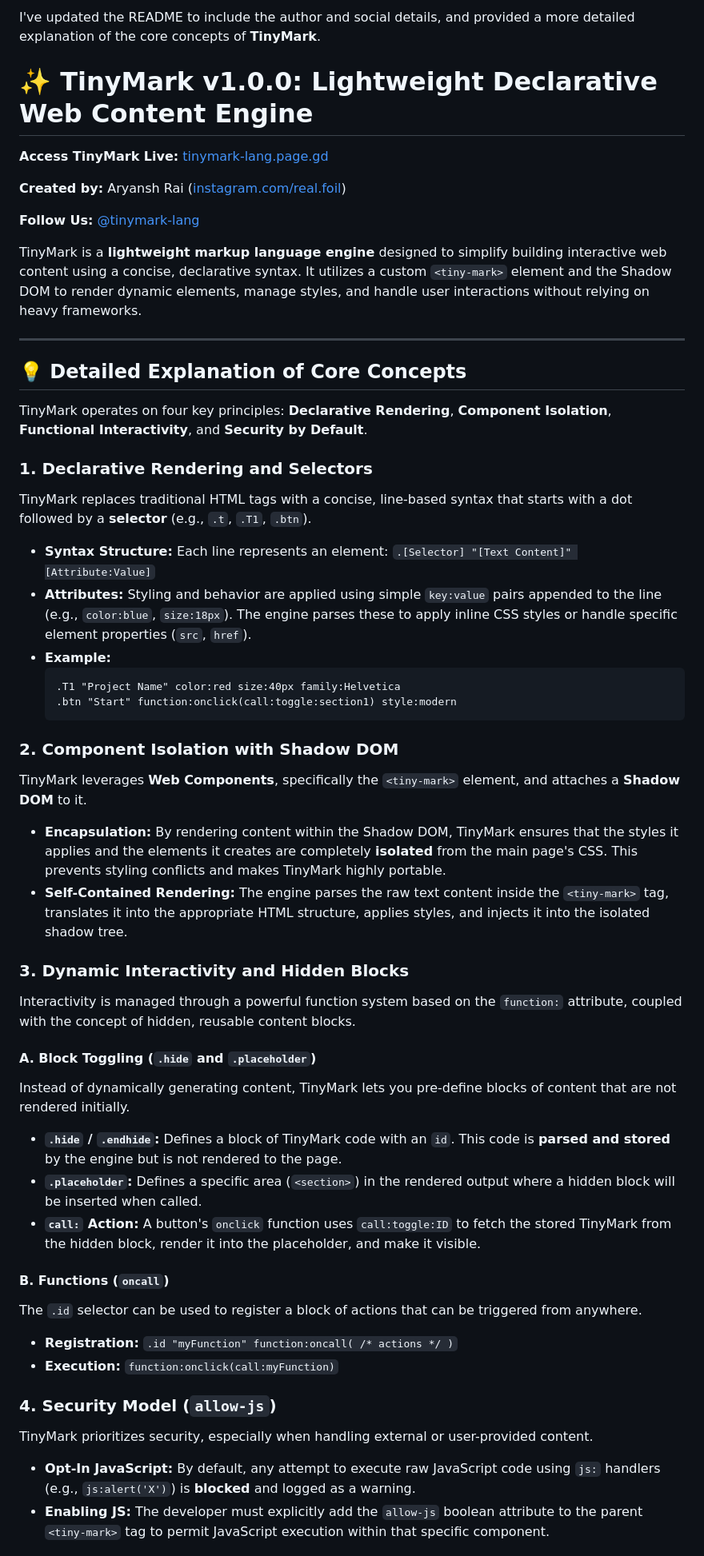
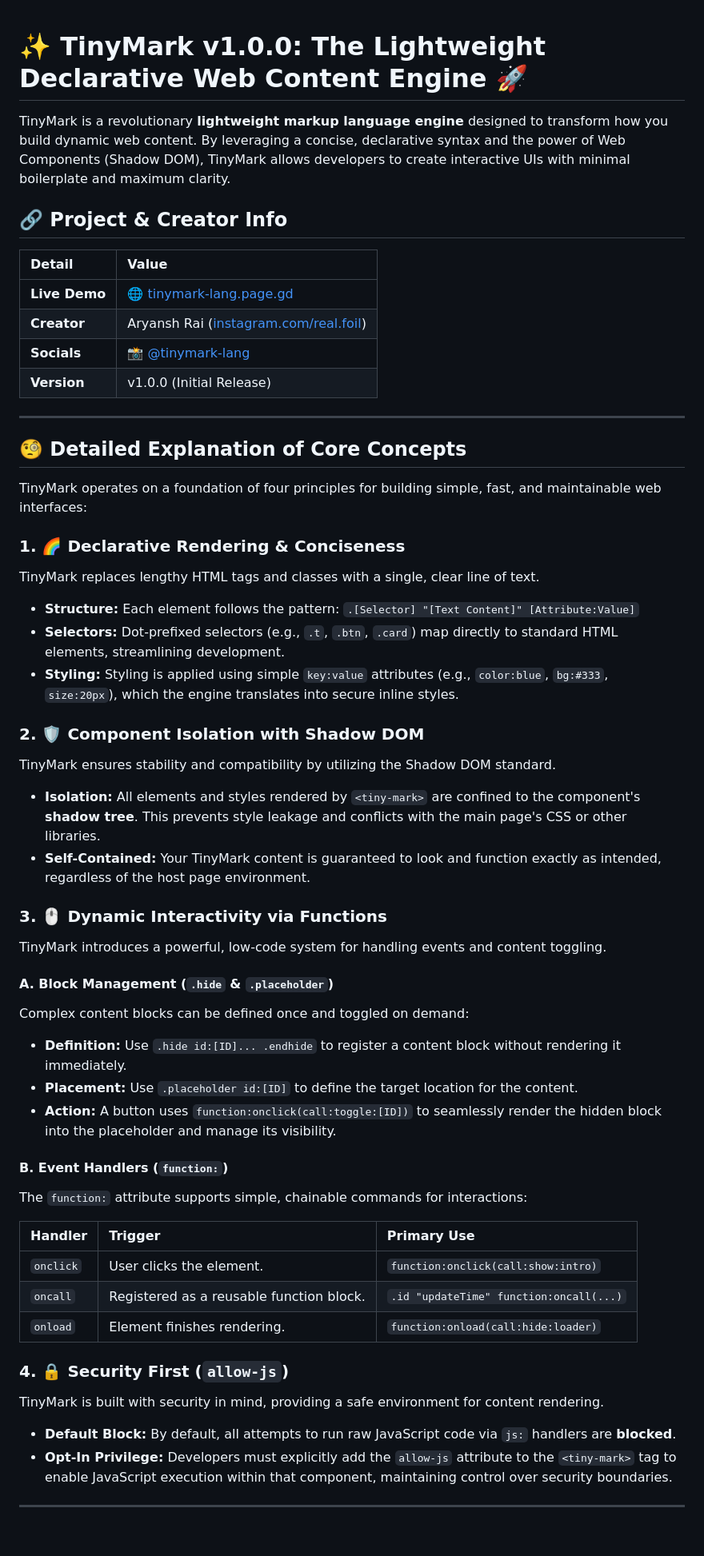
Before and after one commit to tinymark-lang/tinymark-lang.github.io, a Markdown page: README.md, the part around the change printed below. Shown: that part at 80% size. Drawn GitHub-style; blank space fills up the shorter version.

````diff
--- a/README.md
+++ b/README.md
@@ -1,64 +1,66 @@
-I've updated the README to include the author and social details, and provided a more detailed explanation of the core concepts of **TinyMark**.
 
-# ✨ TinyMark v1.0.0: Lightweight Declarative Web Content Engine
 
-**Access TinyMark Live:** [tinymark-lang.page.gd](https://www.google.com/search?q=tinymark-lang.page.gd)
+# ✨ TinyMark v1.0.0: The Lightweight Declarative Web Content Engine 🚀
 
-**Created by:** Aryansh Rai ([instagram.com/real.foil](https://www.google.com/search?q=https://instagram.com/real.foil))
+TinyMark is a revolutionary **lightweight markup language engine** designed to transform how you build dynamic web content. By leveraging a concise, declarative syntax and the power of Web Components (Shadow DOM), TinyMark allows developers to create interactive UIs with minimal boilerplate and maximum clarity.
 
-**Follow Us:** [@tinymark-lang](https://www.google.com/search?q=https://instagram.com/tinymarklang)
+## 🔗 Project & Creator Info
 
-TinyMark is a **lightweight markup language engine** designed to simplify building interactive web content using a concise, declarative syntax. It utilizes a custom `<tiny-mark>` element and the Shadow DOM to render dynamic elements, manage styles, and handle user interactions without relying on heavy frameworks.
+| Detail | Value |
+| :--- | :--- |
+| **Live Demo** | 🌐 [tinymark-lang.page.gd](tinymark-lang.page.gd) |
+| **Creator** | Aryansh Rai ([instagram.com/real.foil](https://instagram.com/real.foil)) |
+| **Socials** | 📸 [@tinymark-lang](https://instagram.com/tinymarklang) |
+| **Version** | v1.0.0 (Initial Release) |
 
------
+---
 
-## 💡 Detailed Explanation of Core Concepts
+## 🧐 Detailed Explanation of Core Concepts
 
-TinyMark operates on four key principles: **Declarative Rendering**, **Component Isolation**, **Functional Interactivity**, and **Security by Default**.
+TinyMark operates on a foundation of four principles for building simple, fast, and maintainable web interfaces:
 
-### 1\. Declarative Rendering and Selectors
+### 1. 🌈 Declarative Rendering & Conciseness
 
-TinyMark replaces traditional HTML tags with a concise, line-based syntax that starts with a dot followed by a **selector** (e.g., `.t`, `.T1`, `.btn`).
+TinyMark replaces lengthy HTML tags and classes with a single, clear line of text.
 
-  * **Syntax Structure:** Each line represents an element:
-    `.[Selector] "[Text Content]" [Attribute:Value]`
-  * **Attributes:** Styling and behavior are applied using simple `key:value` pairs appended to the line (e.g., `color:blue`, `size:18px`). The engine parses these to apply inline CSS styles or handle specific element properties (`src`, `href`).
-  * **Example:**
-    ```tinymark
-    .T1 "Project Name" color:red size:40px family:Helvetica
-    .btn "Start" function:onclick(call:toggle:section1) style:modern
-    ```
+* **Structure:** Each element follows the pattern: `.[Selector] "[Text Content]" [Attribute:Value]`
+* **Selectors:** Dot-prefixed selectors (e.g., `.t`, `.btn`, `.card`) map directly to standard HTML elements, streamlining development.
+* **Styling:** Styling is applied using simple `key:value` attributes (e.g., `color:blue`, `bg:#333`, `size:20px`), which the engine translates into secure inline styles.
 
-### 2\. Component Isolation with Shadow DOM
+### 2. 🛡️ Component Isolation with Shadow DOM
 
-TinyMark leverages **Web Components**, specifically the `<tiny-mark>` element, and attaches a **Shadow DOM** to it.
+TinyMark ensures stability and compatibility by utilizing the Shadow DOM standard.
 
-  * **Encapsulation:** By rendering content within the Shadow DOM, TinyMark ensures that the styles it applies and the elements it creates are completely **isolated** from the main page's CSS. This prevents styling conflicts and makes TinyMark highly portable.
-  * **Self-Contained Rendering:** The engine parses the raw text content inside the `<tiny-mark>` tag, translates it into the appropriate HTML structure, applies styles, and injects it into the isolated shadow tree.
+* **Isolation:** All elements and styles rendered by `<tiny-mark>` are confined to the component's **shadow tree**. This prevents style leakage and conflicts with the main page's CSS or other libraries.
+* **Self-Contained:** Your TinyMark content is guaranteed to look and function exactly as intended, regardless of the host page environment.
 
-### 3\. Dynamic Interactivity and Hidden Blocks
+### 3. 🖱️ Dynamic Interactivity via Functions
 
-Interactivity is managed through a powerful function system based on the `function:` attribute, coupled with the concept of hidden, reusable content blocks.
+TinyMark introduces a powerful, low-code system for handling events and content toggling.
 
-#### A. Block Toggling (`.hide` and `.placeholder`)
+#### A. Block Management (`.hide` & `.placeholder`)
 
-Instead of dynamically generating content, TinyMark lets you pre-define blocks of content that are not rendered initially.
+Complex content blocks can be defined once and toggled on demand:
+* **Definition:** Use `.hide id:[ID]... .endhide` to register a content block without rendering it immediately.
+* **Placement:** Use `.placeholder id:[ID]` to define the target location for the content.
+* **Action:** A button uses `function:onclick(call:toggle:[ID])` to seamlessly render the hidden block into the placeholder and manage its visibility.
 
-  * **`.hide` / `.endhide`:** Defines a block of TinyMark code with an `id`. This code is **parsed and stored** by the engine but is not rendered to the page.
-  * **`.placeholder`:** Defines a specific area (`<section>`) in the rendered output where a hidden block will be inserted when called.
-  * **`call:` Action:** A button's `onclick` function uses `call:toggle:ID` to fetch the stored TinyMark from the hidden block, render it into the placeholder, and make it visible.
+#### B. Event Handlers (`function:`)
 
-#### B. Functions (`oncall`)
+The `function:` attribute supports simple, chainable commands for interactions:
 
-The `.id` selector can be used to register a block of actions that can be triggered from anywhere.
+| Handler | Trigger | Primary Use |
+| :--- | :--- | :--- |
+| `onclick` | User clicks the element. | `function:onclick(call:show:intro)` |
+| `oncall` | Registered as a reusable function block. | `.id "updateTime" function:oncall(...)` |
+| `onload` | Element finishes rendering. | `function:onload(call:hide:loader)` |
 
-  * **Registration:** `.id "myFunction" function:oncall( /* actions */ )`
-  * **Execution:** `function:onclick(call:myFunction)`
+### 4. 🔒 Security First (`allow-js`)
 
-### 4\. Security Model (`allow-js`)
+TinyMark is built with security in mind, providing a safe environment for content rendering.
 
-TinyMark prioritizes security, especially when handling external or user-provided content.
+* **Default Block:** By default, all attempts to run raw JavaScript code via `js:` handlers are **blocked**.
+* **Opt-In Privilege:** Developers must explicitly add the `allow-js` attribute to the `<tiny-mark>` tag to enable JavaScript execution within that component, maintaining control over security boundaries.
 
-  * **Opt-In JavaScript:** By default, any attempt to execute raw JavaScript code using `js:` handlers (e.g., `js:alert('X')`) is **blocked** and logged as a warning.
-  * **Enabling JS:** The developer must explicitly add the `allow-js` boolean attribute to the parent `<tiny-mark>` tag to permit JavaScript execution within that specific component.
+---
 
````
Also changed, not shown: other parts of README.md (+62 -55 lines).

==

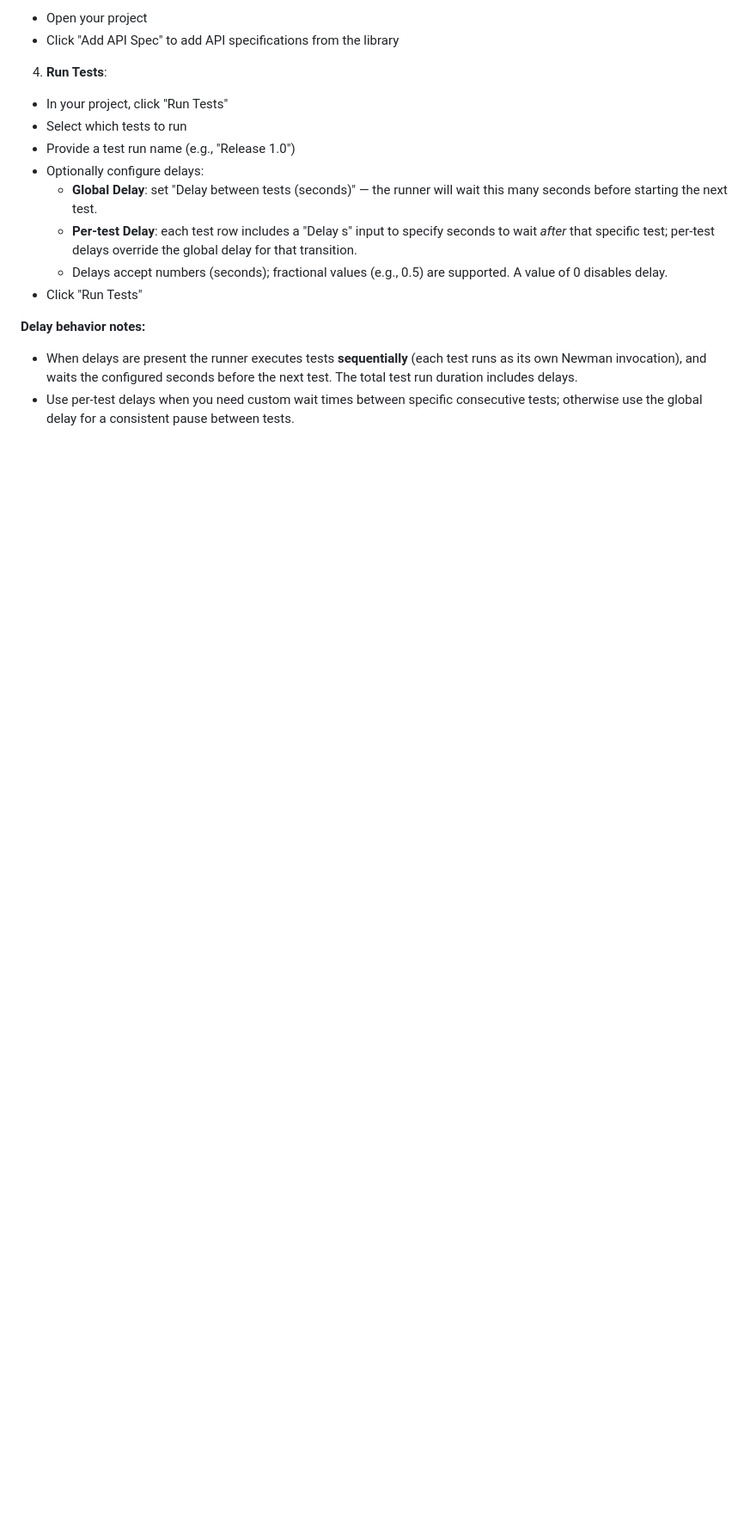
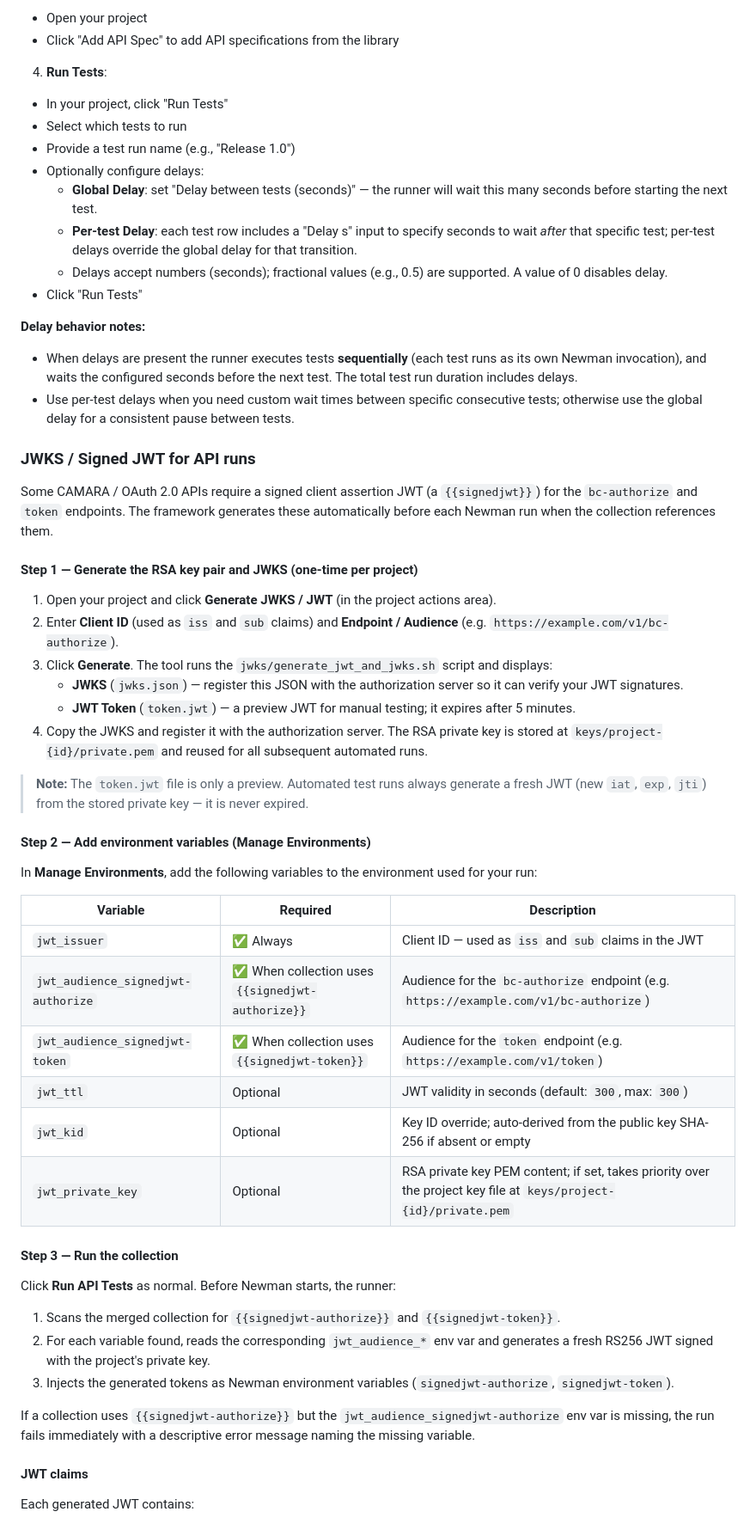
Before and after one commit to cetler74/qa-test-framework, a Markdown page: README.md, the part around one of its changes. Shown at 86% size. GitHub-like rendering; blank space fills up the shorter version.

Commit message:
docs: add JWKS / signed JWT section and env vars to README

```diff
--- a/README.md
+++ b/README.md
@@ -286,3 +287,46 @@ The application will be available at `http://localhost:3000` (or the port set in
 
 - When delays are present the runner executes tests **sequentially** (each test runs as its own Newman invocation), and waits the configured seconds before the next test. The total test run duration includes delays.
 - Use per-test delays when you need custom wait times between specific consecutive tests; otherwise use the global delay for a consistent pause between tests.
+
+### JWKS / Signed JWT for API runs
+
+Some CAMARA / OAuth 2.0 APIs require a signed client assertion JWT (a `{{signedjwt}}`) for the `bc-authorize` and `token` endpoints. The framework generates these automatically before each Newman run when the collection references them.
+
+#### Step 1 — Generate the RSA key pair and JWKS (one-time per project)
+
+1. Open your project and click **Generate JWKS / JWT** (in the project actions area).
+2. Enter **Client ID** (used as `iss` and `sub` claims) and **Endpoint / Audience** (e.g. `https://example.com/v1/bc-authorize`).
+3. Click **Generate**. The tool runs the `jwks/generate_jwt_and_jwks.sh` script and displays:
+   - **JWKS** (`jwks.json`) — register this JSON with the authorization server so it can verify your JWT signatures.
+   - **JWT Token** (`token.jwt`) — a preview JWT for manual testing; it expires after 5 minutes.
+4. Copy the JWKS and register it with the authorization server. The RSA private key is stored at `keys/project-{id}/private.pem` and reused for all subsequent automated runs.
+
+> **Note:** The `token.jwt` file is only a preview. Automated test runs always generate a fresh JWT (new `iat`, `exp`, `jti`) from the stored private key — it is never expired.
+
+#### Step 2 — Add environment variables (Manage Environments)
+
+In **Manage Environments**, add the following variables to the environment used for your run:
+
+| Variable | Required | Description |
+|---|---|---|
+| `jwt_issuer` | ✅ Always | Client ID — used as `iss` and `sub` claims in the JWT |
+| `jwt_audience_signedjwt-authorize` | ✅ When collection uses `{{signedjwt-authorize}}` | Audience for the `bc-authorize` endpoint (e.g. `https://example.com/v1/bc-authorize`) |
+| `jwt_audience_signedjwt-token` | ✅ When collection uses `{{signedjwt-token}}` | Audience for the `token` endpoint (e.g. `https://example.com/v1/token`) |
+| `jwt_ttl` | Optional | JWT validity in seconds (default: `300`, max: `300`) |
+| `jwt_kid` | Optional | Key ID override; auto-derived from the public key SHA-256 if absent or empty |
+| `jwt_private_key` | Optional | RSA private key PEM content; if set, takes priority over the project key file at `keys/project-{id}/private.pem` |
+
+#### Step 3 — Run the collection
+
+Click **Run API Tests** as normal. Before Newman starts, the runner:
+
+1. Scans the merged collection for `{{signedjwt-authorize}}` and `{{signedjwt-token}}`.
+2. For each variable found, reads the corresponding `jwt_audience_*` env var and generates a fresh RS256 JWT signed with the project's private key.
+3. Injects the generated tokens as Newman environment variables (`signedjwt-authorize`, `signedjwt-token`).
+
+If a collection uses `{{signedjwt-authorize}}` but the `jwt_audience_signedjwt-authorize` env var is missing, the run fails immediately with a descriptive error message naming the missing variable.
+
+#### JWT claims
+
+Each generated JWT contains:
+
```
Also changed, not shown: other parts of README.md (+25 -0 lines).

...

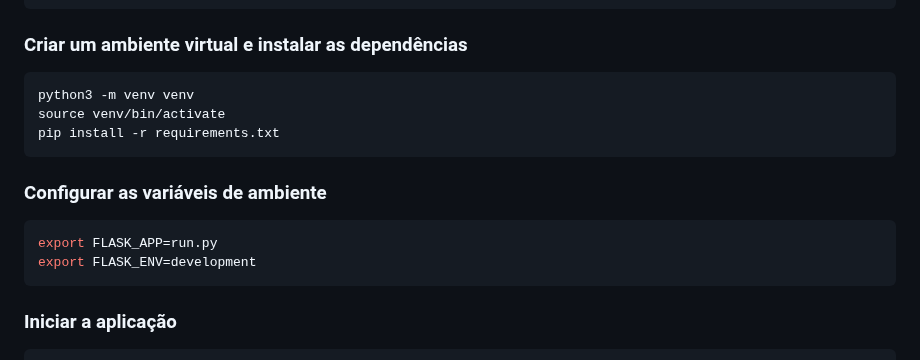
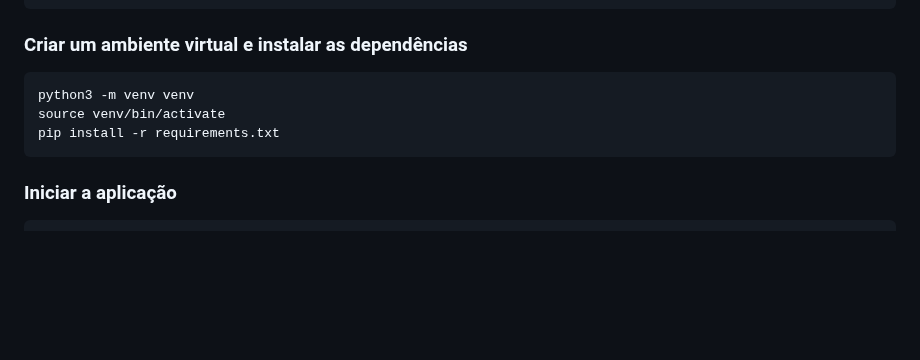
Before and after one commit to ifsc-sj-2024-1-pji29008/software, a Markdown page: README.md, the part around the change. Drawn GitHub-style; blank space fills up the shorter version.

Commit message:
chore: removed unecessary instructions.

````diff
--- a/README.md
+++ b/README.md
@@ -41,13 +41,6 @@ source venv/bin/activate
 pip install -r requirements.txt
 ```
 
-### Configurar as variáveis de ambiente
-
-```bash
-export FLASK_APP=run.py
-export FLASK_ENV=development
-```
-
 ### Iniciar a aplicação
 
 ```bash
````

Description of the task> Report each line of the material above where the word "after" appears.

Exercise solution>
Before and after one commit to tinymark-lang/tinymark-lang.github.io, a Markdown page: README.md, the part around the change printed below. Shown: that part at 80% size. Drawn GitHub-style; blank space fills up the shorter version.
Before and after one commit to cetler74/qa-test-framework, a Markdown page: README.md, the part around one of its changes. Shown at 86% size. GitHub-like rendering; blank space fills up the shorter version.
+   - **JWT Token** (`token.jwt`) — a preview JWT for manual testing; it expires after 5 minutes.
Before and after one commit to ifsc-sj-2024-1-pji29008/software, a Markdown page: README.md, the part around the change. Drawn GitHub-style; blank space fills up the shorter version.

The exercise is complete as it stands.